IcedID malware branches out
In September 2017, IcedID was first spotted in the wild. The malware was being used in phishing schemes, and if the unsuspecting user downloaded it onto their system, it would go to work stealing bank credentials. One of its ruses was putting up a lookalike bank app login page, which would capture the user’s credentials as soon as they entered them. Another ruse was adding fields to legitimate online pages to prompt users into giving out more info than they would otherwise.
IBM Security has been studying the malware since its first appearance, and this past November they found it active in a new endeavor — stealing payment credentials for online retailers. They grab the user’s payment info, then make purchases in various online shops with it. The fact that IcedID is still using the banking ruse leads some cybersecurity experts to speculate that it is also being sold as malware-as-a-service. While it could be the same cybergang using it to steal bank credentials AND e-tail payment credentials, experts believe it is more likely that the malware was sold to other criminal groups to be used for their own purposes.
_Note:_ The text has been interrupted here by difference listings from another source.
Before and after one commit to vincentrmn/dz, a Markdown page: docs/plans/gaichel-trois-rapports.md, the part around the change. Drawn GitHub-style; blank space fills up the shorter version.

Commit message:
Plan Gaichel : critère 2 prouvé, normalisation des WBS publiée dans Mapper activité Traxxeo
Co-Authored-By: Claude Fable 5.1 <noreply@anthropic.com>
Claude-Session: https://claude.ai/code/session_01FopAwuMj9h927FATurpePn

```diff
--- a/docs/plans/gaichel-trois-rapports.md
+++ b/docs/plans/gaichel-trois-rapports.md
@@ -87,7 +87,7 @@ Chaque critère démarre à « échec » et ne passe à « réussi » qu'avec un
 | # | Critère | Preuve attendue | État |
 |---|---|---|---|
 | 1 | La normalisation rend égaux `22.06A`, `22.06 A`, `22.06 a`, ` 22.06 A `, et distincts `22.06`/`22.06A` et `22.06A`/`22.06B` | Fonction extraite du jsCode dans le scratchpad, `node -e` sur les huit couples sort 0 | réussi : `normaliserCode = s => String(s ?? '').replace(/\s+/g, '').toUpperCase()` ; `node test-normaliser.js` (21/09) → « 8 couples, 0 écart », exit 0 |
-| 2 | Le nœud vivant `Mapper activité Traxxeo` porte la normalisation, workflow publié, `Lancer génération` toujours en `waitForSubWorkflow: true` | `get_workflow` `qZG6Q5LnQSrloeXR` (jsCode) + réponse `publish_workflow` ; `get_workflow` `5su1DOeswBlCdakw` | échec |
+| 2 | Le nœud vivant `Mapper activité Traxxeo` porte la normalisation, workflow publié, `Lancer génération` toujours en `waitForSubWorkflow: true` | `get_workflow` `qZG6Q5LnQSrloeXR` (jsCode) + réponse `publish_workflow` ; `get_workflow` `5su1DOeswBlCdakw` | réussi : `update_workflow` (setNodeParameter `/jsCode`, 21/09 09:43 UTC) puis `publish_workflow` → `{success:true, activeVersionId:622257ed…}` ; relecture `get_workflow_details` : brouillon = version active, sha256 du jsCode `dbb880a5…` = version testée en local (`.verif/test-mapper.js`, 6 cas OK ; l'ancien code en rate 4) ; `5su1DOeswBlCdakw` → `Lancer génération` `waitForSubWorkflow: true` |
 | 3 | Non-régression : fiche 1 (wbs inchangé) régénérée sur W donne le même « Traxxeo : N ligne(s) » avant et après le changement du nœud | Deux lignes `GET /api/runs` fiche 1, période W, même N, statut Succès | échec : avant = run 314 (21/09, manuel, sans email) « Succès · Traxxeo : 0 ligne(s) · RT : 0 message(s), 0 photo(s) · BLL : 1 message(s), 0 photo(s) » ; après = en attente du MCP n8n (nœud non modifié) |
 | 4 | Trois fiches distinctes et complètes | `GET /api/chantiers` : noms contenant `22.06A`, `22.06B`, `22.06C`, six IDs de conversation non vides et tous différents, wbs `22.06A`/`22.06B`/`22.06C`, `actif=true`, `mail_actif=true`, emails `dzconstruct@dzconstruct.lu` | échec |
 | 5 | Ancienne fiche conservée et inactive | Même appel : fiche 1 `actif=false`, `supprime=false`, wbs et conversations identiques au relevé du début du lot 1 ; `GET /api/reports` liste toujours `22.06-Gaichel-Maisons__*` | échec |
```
IBM Security expects we will be seeing more of IcedID throughout 2019.
Siri Shortcuts at risk
Last September, Apple introduced Siri Shortcuts with iOS 12. The feature allows users to trigger Apple’s digital assistant to perform a multi-layered task, often involving a third-party app, with one simple verbal command. IBM Security reports that this feature and its associated app could be compromised with malicious intent, as shortcuts are essentially a chain of commands given to one’s device. Users share shortcuts through the cloud, so it’s possible someone could be fooled into downloading a phony shortcut. Once inside the user’s system, the malware could perform a multitude of malicious tasks, including wreaking havoc on the device’s settings, such as brightness, sound, vibration, and flashlight mode. It could also possibly speak a ransom note, in Siri’s own voice, directing the user how to make the ransom payment. The researchers did not say the malware would have the ability to truly lock up files, but they said it could certainly pretend to be holding the user’s data in check, functioning as “scareware.” Also, the malware would have easy access to the user’s contact list, and could send emails pretending to be from the user, infecting exponentially more as its contact lists grow.
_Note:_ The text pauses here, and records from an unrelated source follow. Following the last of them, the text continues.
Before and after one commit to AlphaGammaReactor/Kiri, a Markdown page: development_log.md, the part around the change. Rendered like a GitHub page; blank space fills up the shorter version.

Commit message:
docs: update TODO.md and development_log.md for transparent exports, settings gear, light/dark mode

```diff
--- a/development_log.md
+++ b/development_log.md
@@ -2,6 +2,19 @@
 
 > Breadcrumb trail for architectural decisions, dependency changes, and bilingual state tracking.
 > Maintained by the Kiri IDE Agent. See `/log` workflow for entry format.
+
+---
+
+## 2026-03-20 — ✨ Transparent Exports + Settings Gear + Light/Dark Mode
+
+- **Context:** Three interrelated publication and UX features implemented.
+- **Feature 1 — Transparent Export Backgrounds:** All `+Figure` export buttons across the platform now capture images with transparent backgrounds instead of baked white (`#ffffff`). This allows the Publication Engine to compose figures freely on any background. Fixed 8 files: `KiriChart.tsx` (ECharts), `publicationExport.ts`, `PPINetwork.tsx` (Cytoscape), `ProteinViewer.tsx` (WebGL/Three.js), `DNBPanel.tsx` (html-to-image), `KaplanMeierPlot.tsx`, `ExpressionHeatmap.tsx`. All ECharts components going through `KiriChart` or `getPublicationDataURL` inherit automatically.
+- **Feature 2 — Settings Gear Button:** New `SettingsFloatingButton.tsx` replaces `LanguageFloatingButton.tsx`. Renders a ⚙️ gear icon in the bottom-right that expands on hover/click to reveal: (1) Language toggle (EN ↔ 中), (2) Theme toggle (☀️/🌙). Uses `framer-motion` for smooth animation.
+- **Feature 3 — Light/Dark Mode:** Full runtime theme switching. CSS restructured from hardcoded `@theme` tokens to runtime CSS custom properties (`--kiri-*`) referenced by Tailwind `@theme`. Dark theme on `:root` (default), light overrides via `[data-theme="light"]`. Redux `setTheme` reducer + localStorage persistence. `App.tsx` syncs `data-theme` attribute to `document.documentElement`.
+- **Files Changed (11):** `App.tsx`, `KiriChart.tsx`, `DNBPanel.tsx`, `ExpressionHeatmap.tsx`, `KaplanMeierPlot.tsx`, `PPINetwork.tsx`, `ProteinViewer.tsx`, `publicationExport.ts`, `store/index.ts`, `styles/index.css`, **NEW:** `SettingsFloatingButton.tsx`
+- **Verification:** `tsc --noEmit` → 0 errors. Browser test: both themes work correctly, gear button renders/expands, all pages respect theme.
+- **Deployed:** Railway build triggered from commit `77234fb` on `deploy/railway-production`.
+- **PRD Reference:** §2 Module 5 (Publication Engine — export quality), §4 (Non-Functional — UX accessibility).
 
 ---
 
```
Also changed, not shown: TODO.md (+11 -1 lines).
Cybergang APT10 attacks another cloud service
The Norwegian cloud-based software provider Visma joins at least nine other cloud services, including IBM and HPE, in the distinction of having been attacked by the Chinese nation-state cybergang APT10. The hackers successfully breached Visma last August using stolen credentials to log in to the software client Visma employees use to access the internal company network. Once inside, the hackers launched two malware programs designed to gather as much Visma data as possible. Fortunately, the attack was detected early enough that the hackers did not have the time to burrow into Visma’s customers’ internal networks.
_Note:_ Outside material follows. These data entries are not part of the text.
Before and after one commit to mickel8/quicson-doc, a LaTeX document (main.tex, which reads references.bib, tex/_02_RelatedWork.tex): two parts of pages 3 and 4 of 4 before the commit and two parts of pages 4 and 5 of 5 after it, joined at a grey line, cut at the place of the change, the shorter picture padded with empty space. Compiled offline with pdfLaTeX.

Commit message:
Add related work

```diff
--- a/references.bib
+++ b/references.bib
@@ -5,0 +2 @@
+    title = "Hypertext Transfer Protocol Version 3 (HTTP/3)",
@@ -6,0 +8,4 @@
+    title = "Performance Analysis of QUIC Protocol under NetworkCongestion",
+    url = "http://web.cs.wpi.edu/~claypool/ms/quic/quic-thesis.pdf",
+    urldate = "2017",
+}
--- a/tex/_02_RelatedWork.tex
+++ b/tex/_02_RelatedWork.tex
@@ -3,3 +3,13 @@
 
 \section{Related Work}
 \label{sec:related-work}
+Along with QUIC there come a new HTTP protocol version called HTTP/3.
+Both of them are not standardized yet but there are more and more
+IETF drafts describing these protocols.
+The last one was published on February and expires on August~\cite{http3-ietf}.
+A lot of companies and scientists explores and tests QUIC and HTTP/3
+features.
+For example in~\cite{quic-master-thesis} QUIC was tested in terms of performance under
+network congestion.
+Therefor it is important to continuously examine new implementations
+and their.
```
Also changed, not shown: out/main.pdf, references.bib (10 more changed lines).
Tracing the type of hardware compromised and the techniques used, cybersecurity researchers released a report this week that APT10 was also behind the hack of a US law firm that deals with Chinese companies and an international apparel company. In December 2018, the FBI charged two Chinese nationals who they believed were part of APT10 with 45 hacking instances in the United States as well as other cyberattacks around the globe. The Beijing government denies all accusations.
Avast named Product of the Year 2018
It’s with no small amount of joy that we get to report on ourselves this week. Independent test lab AV-Comparatives has awarded Avast Free Antivirus the grand title of Product of the Year.
The software won the award for scoring the highest average across all categories in the lab’s 2018 Public Main Test Series, which challenges the software with thousands of real-world malware samples and assesses its performance impact on the system as a whole. Read the full AV-Comparatives annual report, and while you’re at it, check out our award-winning free virus protection.
“AV-Comparatives is one of the most prestigious test labs in the security industry,” comments Luis Corrons, Security Evangelist for Avast. “Receiving the top award that this independent test lab gives – and after a full year of intensive tests – is a great validation of all the efforts we make to live up our mission – to protect our users’ digital lives by keeping them safe and secure online, always.”
Avast is a global leader in cybersecurity, protecting hundreds of millions of users around the world. Protect all of your devices with award-winning free antivirus. Safeguard your privacy and encrypt your online connection with SecureLine VPN.
*** This is a Security Bloggers Network syndicated blog from Blog | Avast EN authored by Avast Blog. Read the original post at: https://blog.avast.com/icedid-targets-etailers-and-siri-flaw-found